New! Incredible Years videos for Autism Programs now available online!

Video Streaming subscriptions may be purchased for the Autism Parenting Training Program or the Teacher Autism Program – Helping Preschool Children with Autism as a Training Program Package. This program package option has everything a new Group Leader needs – one-year video streaming subscription, group leader manual, books, and accessory materials.

Autism Parenting Program Video Streaming

If your agency has previously purchased the full program package with accessory materials, you may purchase Videos Only – a one-year subscription to access the videos online with no additional accessory items.

Teacher Autism Program: Helping Preschool Children with Autism Video Streaming

Learn more about program video streaming on our website!

Leave a comment

Hot Tips & Resources – Buzzes and Thoughts Cards

Buddy Buzzes

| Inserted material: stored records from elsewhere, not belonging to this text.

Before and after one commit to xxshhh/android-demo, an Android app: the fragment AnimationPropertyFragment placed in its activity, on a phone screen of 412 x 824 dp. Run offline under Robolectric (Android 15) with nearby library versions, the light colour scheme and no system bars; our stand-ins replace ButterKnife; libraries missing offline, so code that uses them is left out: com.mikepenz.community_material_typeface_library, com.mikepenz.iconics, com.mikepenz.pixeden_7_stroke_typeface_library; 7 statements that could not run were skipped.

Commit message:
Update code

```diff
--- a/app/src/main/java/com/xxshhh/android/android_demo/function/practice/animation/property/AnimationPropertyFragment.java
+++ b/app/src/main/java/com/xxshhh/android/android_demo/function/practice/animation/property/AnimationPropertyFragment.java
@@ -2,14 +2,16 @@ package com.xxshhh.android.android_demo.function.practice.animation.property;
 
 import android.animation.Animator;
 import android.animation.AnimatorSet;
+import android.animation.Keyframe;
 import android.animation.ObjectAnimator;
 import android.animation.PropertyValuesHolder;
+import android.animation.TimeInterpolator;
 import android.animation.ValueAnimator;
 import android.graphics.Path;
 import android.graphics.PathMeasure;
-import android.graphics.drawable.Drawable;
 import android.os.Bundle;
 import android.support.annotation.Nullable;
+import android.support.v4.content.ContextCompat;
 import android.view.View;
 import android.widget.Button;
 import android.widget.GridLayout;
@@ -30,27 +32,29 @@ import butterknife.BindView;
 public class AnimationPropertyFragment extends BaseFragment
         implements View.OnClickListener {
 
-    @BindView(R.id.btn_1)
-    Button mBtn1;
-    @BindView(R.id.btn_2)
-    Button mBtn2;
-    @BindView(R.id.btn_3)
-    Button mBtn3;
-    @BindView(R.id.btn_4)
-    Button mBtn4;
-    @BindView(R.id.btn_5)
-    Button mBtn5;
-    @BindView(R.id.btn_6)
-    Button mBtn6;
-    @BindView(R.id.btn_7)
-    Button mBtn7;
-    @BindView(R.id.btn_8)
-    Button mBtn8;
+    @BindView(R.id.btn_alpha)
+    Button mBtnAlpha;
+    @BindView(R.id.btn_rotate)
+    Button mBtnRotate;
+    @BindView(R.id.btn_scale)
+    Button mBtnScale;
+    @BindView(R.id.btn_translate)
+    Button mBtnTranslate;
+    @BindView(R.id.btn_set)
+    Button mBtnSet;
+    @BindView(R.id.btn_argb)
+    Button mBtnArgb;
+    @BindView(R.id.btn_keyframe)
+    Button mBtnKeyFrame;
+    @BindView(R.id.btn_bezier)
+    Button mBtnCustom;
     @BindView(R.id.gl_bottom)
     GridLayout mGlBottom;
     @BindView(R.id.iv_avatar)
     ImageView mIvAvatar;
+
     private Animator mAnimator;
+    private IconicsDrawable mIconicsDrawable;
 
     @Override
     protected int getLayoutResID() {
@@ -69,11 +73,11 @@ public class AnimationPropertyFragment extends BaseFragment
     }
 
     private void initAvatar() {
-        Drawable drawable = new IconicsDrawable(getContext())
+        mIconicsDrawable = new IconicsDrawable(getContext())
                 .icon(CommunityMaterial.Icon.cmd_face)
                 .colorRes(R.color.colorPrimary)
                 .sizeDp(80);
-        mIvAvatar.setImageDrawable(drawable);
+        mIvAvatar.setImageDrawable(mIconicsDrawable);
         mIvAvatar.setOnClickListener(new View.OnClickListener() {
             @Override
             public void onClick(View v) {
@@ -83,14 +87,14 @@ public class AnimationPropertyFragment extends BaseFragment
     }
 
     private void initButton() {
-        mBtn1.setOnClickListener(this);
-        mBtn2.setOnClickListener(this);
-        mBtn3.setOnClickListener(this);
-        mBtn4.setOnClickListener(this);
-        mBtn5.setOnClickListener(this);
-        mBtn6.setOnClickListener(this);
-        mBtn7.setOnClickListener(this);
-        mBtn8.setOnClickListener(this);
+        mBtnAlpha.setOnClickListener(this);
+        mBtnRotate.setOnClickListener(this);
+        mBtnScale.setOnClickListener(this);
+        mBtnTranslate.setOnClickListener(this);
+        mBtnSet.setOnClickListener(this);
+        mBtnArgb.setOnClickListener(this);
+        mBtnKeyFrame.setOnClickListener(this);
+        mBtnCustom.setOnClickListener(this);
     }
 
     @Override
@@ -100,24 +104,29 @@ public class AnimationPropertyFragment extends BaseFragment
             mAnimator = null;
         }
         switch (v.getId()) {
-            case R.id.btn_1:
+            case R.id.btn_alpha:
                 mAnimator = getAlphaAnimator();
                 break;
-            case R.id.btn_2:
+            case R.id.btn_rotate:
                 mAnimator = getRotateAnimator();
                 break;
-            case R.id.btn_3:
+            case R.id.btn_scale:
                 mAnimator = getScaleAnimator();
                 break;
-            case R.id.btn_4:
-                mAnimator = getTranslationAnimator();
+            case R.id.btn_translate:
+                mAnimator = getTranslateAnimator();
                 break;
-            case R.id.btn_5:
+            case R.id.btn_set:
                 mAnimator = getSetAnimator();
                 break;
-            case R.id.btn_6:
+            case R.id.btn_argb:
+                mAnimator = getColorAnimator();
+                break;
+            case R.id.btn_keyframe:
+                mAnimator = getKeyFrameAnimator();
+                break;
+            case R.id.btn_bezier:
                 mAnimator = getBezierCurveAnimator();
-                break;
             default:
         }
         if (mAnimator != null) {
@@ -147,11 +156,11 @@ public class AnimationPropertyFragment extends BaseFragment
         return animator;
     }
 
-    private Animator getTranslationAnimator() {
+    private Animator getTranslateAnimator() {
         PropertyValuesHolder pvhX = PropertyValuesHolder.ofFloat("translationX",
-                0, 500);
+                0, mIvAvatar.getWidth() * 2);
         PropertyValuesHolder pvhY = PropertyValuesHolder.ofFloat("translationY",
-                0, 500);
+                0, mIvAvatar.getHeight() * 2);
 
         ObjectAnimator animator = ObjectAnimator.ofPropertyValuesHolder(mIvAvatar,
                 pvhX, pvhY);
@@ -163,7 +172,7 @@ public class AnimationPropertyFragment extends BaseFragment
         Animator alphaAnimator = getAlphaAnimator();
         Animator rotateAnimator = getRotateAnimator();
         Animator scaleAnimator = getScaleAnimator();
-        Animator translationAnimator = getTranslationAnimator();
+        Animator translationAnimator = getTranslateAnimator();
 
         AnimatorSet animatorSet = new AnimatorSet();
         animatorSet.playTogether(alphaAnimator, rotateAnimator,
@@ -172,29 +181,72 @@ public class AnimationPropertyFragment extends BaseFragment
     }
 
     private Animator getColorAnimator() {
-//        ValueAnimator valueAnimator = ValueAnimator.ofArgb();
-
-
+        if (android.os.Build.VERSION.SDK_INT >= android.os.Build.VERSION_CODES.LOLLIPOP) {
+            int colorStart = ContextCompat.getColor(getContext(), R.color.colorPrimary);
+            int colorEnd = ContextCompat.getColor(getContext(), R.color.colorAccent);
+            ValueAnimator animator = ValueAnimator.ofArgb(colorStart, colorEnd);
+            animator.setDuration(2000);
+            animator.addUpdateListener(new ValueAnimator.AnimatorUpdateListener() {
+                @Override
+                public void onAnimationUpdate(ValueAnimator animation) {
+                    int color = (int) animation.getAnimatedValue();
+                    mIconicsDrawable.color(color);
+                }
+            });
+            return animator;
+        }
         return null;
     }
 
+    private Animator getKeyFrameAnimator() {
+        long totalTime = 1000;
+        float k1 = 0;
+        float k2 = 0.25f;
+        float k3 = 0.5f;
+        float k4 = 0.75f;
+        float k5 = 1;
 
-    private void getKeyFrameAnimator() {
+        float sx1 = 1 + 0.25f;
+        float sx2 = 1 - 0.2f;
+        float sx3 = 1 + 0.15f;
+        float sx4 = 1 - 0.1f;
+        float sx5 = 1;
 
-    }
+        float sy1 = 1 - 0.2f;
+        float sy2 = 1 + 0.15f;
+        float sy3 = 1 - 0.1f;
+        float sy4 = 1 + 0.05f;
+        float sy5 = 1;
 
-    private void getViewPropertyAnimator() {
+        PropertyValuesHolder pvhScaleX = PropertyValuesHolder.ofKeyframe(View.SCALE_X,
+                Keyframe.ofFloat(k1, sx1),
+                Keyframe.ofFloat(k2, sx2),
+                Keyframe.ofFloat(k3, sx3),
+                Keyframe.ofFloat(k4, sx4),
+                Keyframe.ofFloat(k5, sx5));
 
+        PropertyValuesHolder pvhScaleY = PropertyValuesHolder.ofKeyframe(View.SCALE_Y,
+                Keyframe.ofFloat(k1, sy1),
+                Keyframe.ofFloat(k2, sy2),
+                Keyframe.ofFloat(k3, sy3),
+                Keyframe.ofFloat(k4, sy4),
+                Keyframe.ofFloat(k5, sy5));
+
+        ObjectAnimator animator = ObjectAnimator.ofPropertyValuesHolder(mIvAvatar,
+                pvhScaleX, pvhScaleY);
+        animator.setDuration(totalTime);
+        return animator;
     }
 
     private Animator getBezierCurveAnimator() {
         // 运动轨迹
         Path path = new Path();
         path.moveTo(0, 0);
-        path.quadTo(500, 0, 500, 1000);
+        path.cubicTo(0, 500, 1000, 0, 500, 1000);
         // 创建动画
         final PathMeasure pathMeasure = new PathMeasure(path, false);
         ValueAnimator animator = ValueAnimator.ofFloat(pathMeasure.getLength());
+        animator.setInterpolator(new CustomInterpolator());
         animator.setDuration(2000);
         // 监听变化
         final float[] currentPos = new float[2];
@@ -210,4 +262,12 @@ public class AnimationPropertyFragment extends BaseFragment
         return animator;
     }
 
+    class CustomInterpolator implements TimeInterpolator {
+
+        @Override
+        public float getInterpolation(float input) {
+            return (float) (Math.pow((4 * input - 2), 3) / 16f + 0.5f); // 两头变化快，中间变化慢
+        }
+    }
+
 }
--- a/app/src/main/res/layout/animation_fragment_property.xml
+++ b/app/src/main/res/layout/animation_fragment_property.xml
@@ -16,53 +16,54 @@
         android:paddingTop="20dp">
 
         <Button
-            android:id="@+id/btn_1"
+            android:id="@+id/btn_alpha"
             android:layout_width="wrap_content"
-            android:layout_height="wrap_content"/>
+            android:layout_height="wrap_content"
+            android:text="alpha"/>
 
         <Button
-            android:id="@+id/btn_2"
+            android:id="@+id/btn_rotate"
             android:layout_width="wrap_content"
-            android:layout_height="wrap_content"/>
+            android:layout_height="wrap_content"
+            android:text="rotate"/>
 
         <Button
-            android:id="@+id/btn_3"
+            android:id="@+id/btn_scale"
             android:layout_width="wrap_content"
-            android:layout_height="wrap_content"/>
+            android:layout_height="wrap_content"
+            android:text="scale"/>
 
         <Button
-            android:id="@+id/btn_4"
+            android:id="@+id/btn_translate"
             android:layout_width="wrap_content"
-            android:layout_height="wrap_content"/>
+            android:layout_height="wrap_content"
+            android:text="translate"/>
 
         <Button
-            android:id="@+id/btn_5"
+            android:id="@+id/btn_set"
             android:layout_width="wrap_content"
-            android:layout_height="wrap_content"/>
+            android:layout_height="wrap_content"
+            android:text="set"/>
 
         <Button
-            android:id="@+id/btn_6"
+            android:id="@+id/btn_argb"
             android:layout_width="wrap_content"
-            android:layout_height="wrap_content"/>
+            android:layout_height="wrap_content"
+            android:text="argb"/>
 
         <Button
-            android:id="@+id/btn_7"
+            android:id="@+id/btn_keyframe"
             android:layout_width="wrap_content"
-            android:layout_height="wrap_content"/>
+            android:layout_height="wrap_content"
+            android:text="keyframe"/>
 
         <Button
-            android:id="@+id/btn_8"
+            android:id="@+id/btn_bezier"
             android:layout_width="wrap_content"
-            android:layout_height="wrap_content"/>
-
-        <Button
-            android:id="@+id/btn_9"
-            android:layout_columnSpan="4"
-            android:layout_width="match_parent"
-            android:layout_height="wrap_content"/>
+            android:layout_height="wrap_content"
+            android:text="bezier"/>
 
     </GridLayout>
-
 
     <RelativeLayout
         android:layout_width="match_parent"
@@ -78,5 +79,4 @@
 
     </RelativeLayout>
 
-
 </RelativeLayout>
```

During your groups you can ask parents to “buzz” with another parent, to share and write down their ideas for a particular topic (e.g., establishing a bedtime routine, recording “positive opposite” behaviors of negative behaviors, rewriting negative thoughts or negative commands, or sharing calming strategies). When setting up these buzzes, plan ahead of time which parents you will pair up with each other. The benefit of doing a paired buzz instead of a group brainstorm is that every parent is immediately engaged in a task and involved in coming up with solutions. In large group brainstorms, perhaps only half the group contributes ideas and the other half is disengaged, or quiet, or distracted. After the buzz (3-5 minutes) is completed, each buddy can report on their buddy’s ideas and these can be recorded by the co-leader. These are fun for everyone – try them out! Be sure to use the buzz handouts in the leader’s manual for these exercises.

Thought Cards

During the buzzes, particularly for those that involve cognitive work related to self-praise, calming thoughts, challenging negative thoughts, setting goals for behaviors to be ignored, managing stress, or identifying their positive opposite behaviors, give parents either a buzz handout or thought card (which can be downloaded from our web site) to use to write down their agreed upon ideas. The more you can get parents to commit to 1-2 clearly defined behaviors or specific word or thought statements to practice at home the better the learning. For example, if parents are very self-critical and have difficulty with positive coping self-talk, after group brainstorming ask parents to write down the specific self-statement that is their favorite thought that they will try to rehearse that week. By practicing one thought statement over and over again it is more likely to become an established pattern of thought. You might consider laminating some of the key statements or thoughts on these thought cards so parents can keep them at home as reminders.

Download our editable Thought Cards – these can be emailed to parents individually.

Thought Cards (Individual, Editable)

Thought Cards in Spanish (Individual, Editable)

Editable Buzz Forms

Download our editable Buzz forms – these can be emailed to parents individually after each session.

Incredible Buzz Form (good for any program or session)

Baby Buzz Form

Toddler Buzz Form

Parent Buzz Form (for Preschool or School Age parent groups)

ASD Parent Buzz Form (for Autism Spectrum & Language Delays Parenting Program)

For more Hot Tips, download our Hot Tips for Parent Group Leaders!

Visit our website for more Group Leader resources.